“But what about Bond’s oh-so-popular Mathis Villa black shawl collar cardigan?” you ask. Well, many articles recommend that big guys stay away from cardigans. My thoughts? If you want to wear it, then wear it and own it. Just focus on the fit in the shoulders and make sure it doesn’t get sloppy in the mid-section. And remember: the bottom button stays open!
In terms of materials and patterns, I can’t think of a single Bond tie that you couldn’t wear. From Connery’s grenadines and knits, through the bolder patterns of the Moore and Brosnan eras, up to Craig’s more monochromatic designs, they should all work.
In terms of width, sticking with the classic 3″ to 3.5″ is a safe strategy.
What about knots? Men with thicker necks and rounder faces tend to benefit from heavier knots that help balance the weight above them. If you’re wearing a tie made from a thicker fabric, such as heavy silk, the traditional four-in-hand gets the job done. If you’re using a thinner material, such as grenadine or lighter silk, then consider a half-windsor.
Let’s not forget that one of the key strategies for larger men is too the appearance of weight below the knee to help create balance with the heavier upper body. Footwear certainly plays a big role in that!
For dress shoes, you want to avoid smooth finishes and thin leather soles. Instead, consider something with some broguing at the toe and heavier soles. The Church’s Diplomat, which Brosnan wore in Goldeneye, is an excellent example.

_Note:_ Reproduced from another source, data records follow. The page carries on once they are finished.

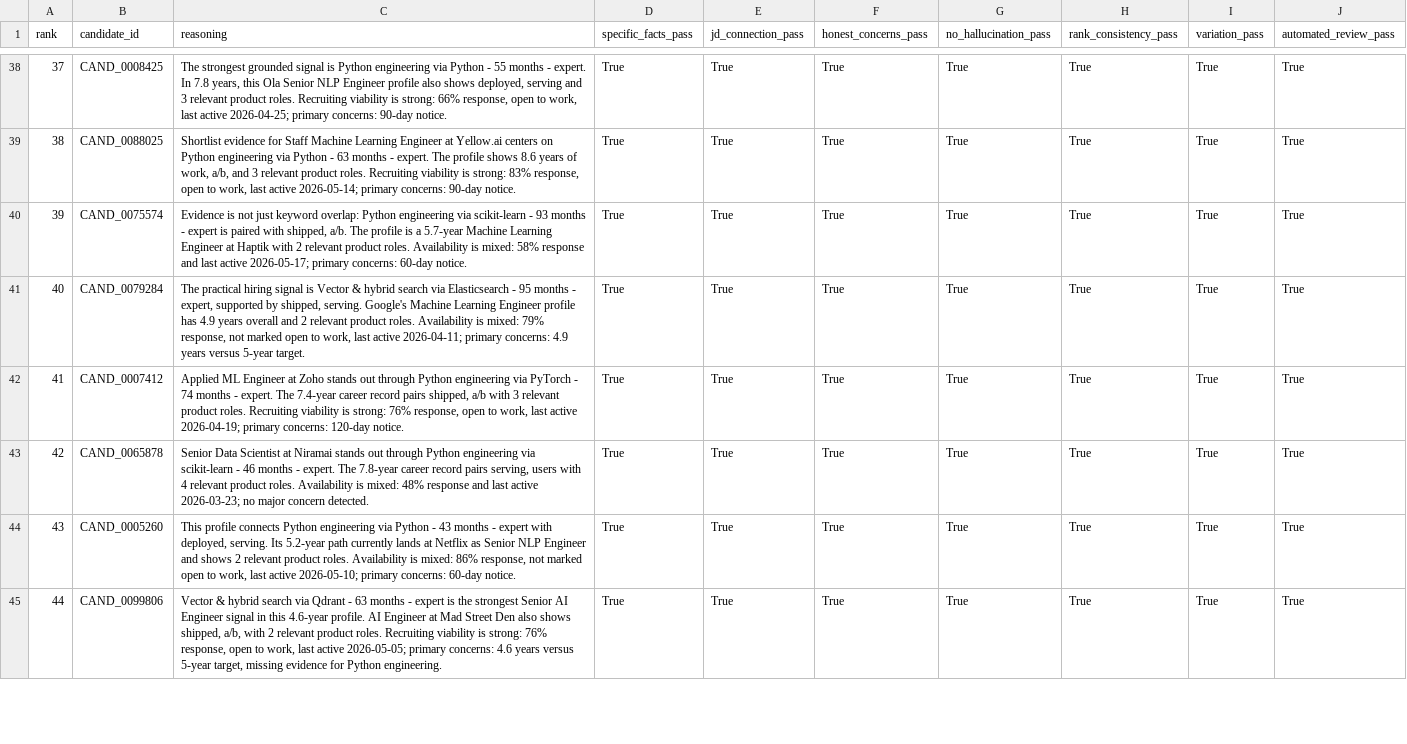
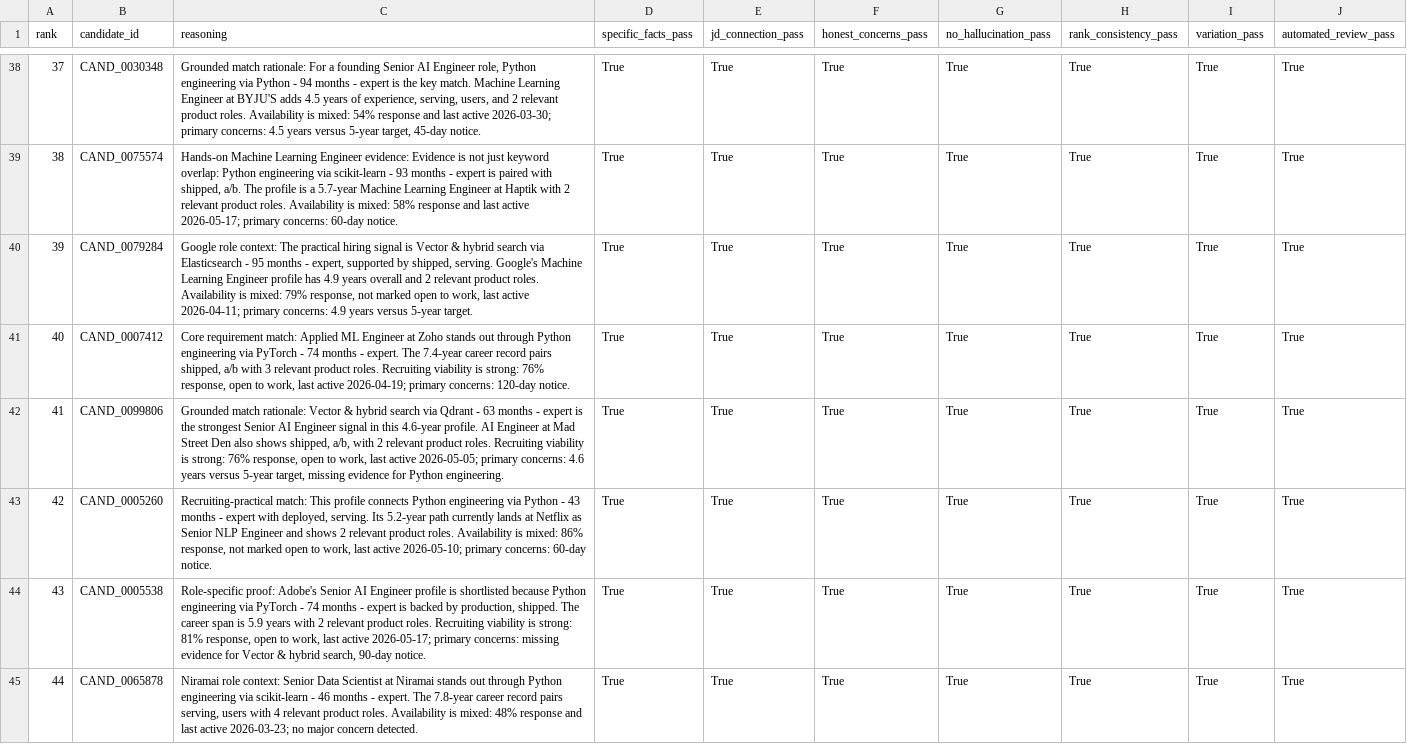
Before and after one commit to Zian-Surani/crest-redrob-candidate-intelligence, a CSV file: backend/data/sandbox/automated_reasoning_audit.csv, drawn as a sheet; only a part is shown, gaps mark what is left out; the diff covers the shown part only; the diff names each change by its address in the sheet, - before the commit and + after, or states it on an @@ line.

```diff
--- a/backend/data/sandbox/automated_reasoning_audit.csv
+++ b/backend/data/sandbox/automated_reasoning_audit.csv
-B38 (candidate_id): CAND_0008425
+B38 (candidate_id): CAND_0030348
-C38 (reasoning): The strongest grounded signal is Python engineering via Python - 55 months - expert. In 7.8 years, this Ola Senior NLP Engineer profile also shows deployed, serving and 3 relevant product roles. Recruiting viability is strong: 66% response, open to work, last active 2026-04-25; primary concerns: 90-day notice.
+C38 (reasoning): Grounded match rationale: For a founding Senior AI Engineer role, Python engineering via Python - 94 months - expert is the key match. Machine Learning Engineer at BYJU'S adds 4.5 years of experience, serving, users, and 2 relevant product roles. Availability is mixed: 54% response and last active 2026-03-30; primary concerns: 4.5 years versus 5-year target, 45-day notice.
-B39 (candidate_id): CAND_0088025
+B39 (candidate_id): CAND_0075574
-C39 (reasoning): Shortlist evidence for Staff Machine Learning Engineer at Yellow.ai centers on Python engineering via Python - 63 months - expert. The profile shows 8.6 years of work, a/b, and 3 relevant product roles. Recruiting viability is strong: 83% response, open to work, last active 2026-05-14; primary concerns: 90-day notice.
+C39 (reasoning): Hands-on Machine Learning Engineer evidence: Evidence is not just keyword overlap: Python engineering via scikit-learn - 93 months - expert is paired with shipped, a/b. The profile is a 5.7-year Machine Learning Engineer at Haptik with 2 relevant product roles. Availability is mixed: 58% response and last active 2026-05-17; primary concerns: 60-day notice.
-B40 (candidate_id): CAND_0075574
+B40 (candidate_id): CAND_0079284
-C40 (reasoning): Evidence is not just keyword overlap: Python engineering via scikit-learn - 93 months - expert is paired with shipped, a/b. The profile is a 5.7-year Machine Learning Engineer at Haptik with 2 relevant product roles. Availability is mixed: 58% response and last active 2026-05-17; primary concerns: 60-day notice.
+C40 (reasoning): Google role context: The practical hiring signal is Vector & hybrid search via Elasticsearch - 95 months - expert, supported by shipped, serving. Google's Machine Learning Engineer profile has 4.9 years overall and 2 relevant product roles. Availability is mixed: 79% response, not marked open to work, last active 2026-04-11; primary concerns: 4.9 years versus 5-year target.
-B41 (candidate_id): CAND_0079284
+B41 (candidate_id): CAND_0007412
-C41 (reasoning): The practical hiring signal is Vector & hybrid search via Elasticsearch - 95 months - expert, supported by shipped, serving. Google's Machine Learning Engineer profile has 4.9 years overall and 2 relevant product roles. Availability is mixed: 79% response, not marked open to work, last active 2026-04-11; primary concerns: 4.9 years versus 5-year target.
+C41 (reasoning): Core requirement match: Applied ML Engineer at Zoho stands out through Python engineering via PyTorch - 74 months - expert. The 7.4-year career record pairs shipped, a/b with 3 relevant product roles. Recruiting viability is strong: 76% response, open to work, last active 2026-04-19; primary concerns: 120-day notice.
-B42 (candidate_id): CAND_0007412
+B42 (candidate_id): CAND_0099806
-C42 (reasoning): Applied ML Engineer at Zoho stands out through Python engineering via PyTorch - 74 months - expert. The 7.4-year career record pairs shipped, a/b with 3 relevant product roles. Recruiting viability is strong: 76% response, open to work, last active 2026-04-19; primary concerns: 120-day notice.
+C42 (reasoning): Grounded match rationale: Vector & hybrid search via Qdrant - 63 months - expert is the strongest Senior AI Engineer signal in this 4.6-year profile. AI Engineer at Mad Street Den also shows shipped, a/b, with 2 relevant product roles. Recruiting viability is strong: 76% response, open to work, last active 2026-05-05; primary concerns: 4.6 years versus 5-year target, missing evidence for Python engineering.
-B43 (candidate_id): CAND_0065878
+B43 (candidate_id): CAND_0005260
-C43 (reasoning): Senior Data Scientist at Niramai stands out through Python engineering via scikit-learn - 46 months - expert. The 7.8-year career record pairs serving, users with 4 relevant product roles. Availability is mixed: 48% response and last active 2026-03-23; no major concern detected.
+C43 (reasoning): Recruiting-practical match: This profile connects Python engineering via Python - 43 months - expert with deployed, serving. Its 5.2-year path currently lands at Netflix as Senior NLP Engineer and shows 2 relevant product roles. Availability is mixed: 86% response, not marked open to work, last active 2026-05-10; primary concerns: 60-day notice.
-B44 (candidate_id): CAND_0005260
+B44 (candidate_id): CAND_0005538
-C44 (reasoning): This profile connects Python engineering via Python - 43 months - expert with deployed, serving. Its 5.2-year path currently lands at Netflix as Senior NLP Engineer and shows 2 relevant product roles. Availability is mixed: 86% response, not marked open to work, last active 2026-05-10; primary concerns: 60-day notice.
+C44 (reasoning): Role-specific proof: Adobe's Senior AI Engineer profile is shortlisted because Python engineering via PyTorch - 74 months - expert is backed by production, shipped. The career span is 5.9 years with 2 relevant product roles. Recruiting viability is strong: 81% response, open to work, last active 2026-05-17; primary concerns: missing evidence for Vector & hybrid search, 90-day notice.
-B45 (candidate_id): CAND_0099806
+B45 (candidate_id): CAND_0065878
-C45 (reasoning): Vector & hybrid search via Qdrant - 63 months - expert is the strongest Senior AI Engineer signal in this 4.6-year profile. AI Engineer at Mad Street Den also shows shipped, a/b, with 2 relevant product roles. Recruiting viability is strong: 76% response, open to work, last active 2026-05-05; primary concerns: 4.6 years versus 5-year target, missing evidence for Python engineering.
+C45 (reasoning): Niramai role context: Senior Data Scientist at Niramai stands out through Python engineering via scikit-learn - 46 months - expert. The 7.8-year career record pairs serving, users with 4 relevant product roles. Availability is mixed: 48% response and last active 2026-03-23; no major concern detected.
```
Also changed, not shown: 166 edited cells elsewhere in this file, backend/data/automated_reasoning_audit.csv, backend/data/crest_submission.csv, 30 other files.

If you want to try something a little different (but not too out there), think about experimenting with some monk straps or even dress chukkas like the Crockett & Jones Tetbury boots.
For casual footwear, boots are your friends. Which is great news, because Bond loved his boots! Dark brown suede chukkas are an obvious choice. But brogue wingtip boots, like the Crockett & Jones Islays, are also a way to go. And to mix it up, try out something like the beige suede J.Crew Kenton field boots from SPECTRE. The actual Kenton boots are difficult to find. But the Golden Fox Boondocker Boots are a great alternative.
I’m going to skip the traditional article wrap-up here. Instead, I want to open up this discussion so all you big and tall Bond fans out there can share your Bond style for bigger guys strategies. How do you capture the Bond-look? What works for you? What doesn’t? Let us know if the comments below!